== Try it ==
Find every line in the entries that holds the string "VIII" and report it.

== Recorded data ==
◇ ◇ ◇
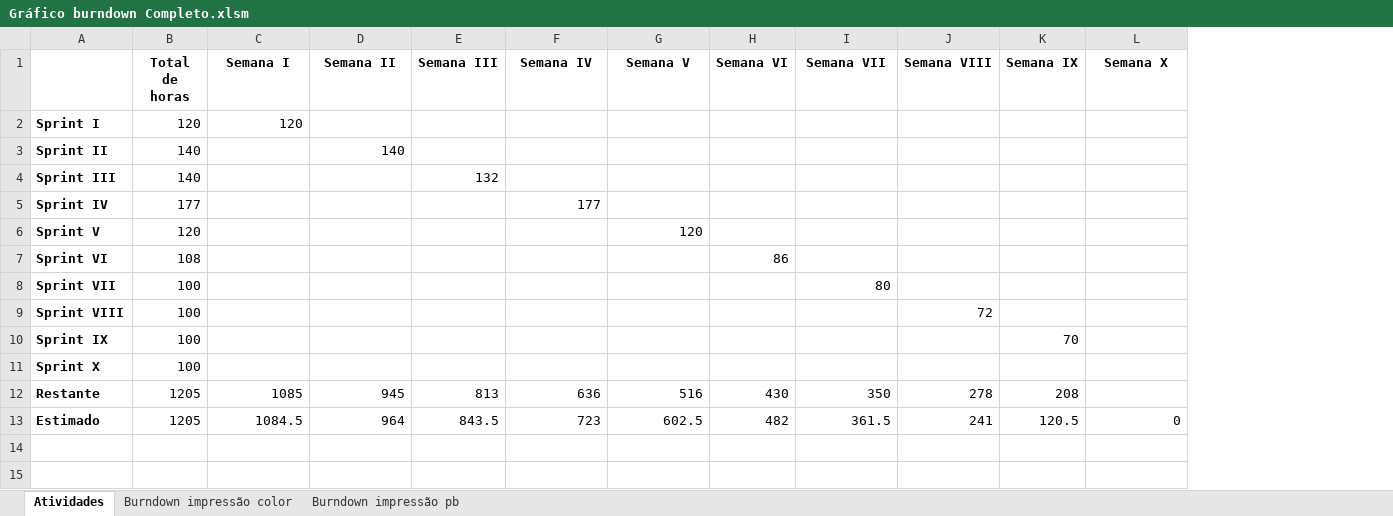
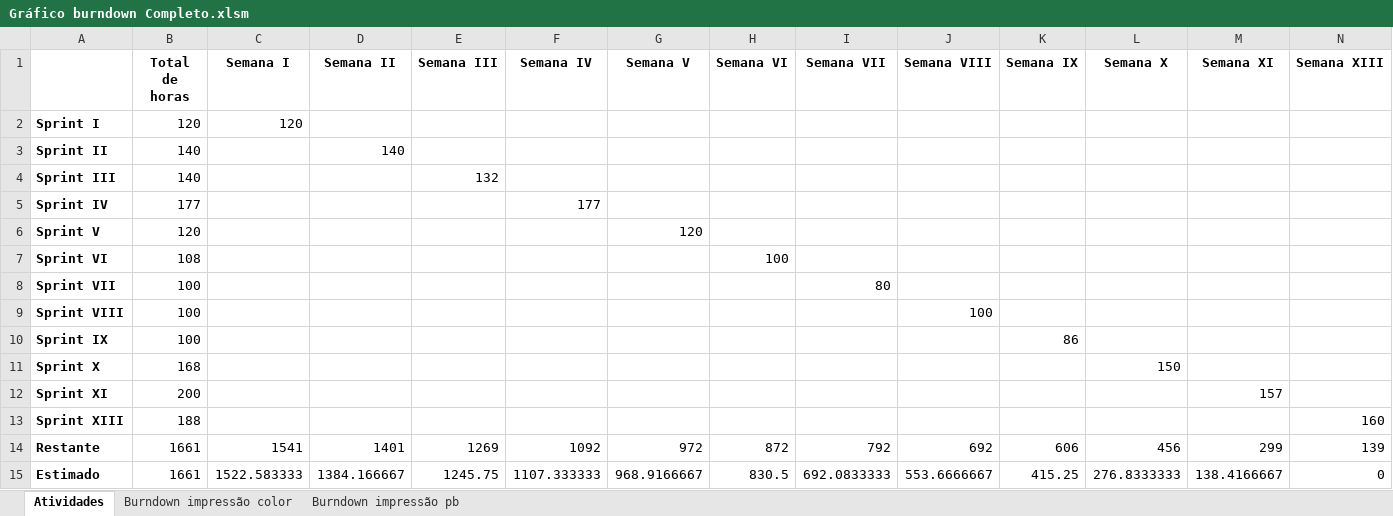
Before and after one commit to junior-ux/projetoEngenharia, an Excel workbook: pageUp new/pages/burndown/Gráfico burndown Completo.xlsm, sheet Atividades, drawn as a sheet; values as stored, in another font and other column widths than the file's, no borders; charts and pictures not drawn; addresses are those after the commit; the diff names each change by its address in the sheet, - before the commit and + after, or states it on an @@ line.

Commit message:
Sprint XIII

```diff
--- a/pageUp new/pages/burndown/Gráfico burndown Completo.xlsm (sheet Atividades)
+++ b/pageUp new/pages/burndown/Gráfico burndown Completo.xlsm (sheet Atividades)
+column M (Semana XI), rows 14-15: 299 | 138.4166667
+column N (Semana XIII), rows 14-15: 139 | 0
-H7 (Semana VI): 86
+H7 (Semana VI): 100
-J9 (Semana VIII): 72
+J9 (Semana VIII): 100
-K10 (Semana IX): 70
+K10 (Semana IX): 86
-B11 (Total de horas): 100
+B11 (Total de horas): 168
-L11 (Semana X): (empty)
+L11 (Semana X): 150
+row 12: Sprint XI | 200 |  |  |  |  |  |  |  |  |  |  | 157
+row 13: Sprint XIII | 188 |  |  |  |  |  |  |  |  |  |  |  | 160
-B14:B15 (Total de horas): 1205
+B14:B15 (Total de horas): 1661
-C14 (Semana I): 1085
+C14 (Semana I): 1541
-D14 (Semana II): 945
+D14 (Semana II): 1401
-E14 (Semana III): 813
+E14 (Semana III): 1269
-F14 (Semana IV): 636
+F14 (Semana IV): 1092
-G14 (Semana V): 516
+G14 (Semana V): 972
-H14 (Semana VI): 430
+H14 (Semana VI): 872
-I14 (Semana VII): 350
+I14 (Semana VII): 792
-J14 (Semana VIII): 278
+J14 (Semana VIII): 692
-K14 (Semana IX): 208
+K14 (Semana IX): 606
-L14 (Semana X): (empty)
+L14 (Semana X): 456
-C15 (Semana I): 1084.5
+C15 (Semana I): 1522.583333
-D15 (Semana II): 964
+D15 (Semana II): 1384.166667
-E15 (Semana III): 843.5
+E15 (Semana III): 1245.75
-F15 (Semana IV): 723
+F15 (Semana IV): 1107.333333
-G15 (Semana V): 602.5
+G15 (Semana V): 968.9166667
-H15 (Semana VI): 482
+H15 (Semana VI): 830.5
-I15 (Semana VII): 361.5
+I15 (Semana VII): 692.0833333
-J15 (Semana VIII): 241
+J15 (Semana VIII): 553.6666667
-K15 (Semana IX): 120.5
+K15 (Semana IX): 415.25
-L15 (Semana X): 0
+L15 (Semana X): 276.8333333
```
Also changed, not shown: charts or pictures, 3 other files.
◇ ◇ ◇
== Answer space ==
-J9 (Semana VIII): 72
+J9 (Semana VIII): 100
-J14 (Semana VIII): 278
+J14 (Semana VIII): 692
-J15 (Semana VIII): 241
+J15 (Semana VIII): 553.6666667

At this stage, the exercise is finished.